**What you have to do**.
Each line containing the string "block" should be copied out of the entries.

════════

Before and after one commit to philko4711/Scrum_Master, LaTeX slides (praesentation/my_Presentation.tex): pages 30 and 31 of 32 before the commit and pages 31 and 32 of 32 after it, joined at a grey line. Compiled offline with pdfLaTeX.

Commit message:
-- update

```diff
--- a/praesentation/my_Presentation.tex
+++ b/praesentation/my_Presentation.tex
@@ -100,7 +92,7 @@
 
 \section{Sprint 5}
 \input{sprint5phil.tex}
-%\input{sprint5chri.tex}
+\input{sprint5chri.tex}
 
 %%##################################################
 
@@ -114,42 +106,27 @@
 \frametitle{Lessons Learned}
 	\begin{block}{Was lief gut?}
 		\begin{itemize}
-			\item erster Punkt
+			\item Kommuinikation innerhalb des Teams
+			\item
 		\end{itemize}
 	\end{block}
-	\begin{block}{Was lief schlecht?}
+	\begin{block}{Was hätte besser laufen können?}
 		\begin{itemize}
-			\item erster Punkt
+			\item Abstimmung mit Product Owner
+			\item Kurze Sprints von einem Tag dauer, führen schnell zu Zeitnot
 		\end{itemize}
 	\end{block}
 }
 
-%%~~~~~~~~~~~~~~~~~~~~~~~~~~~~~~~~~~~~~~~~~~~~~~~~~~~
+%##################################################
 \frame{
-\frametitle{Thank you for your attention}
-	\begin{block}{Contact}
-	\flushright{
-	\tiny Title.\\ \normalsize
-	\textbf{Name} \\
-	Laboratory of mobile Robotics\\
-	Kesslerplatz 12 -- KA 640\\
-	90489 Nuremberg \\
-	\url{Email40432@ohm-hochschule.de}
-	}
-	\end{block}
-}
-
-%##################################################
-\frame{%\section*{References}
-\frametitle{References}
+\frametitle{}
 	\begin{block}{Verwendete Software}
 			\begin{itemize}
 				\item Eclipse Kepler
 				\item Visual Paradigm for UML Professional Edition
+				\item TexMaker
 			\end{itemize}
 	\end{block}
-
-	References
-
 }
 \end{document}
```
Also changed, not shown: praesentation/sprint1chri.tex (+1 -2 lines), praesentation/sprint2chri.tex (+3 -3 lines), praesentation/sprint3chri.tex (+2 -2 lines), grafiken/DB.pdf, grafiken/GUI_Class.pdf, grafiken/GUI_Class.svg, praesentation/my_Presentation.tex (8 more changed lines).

════════

**Completed exercise**.
 	\begin{block}{Was lief gut?}
 	\end{block}
-	\begin{block}{Was lief schlecht?}
+	\begin{block}{Was hätte besser laufen können?}
 	\end{block}
-	\begin{block}{Contact}
-	\end{block}
 	\begin{block}{Verwendete Software}
 	\end{block}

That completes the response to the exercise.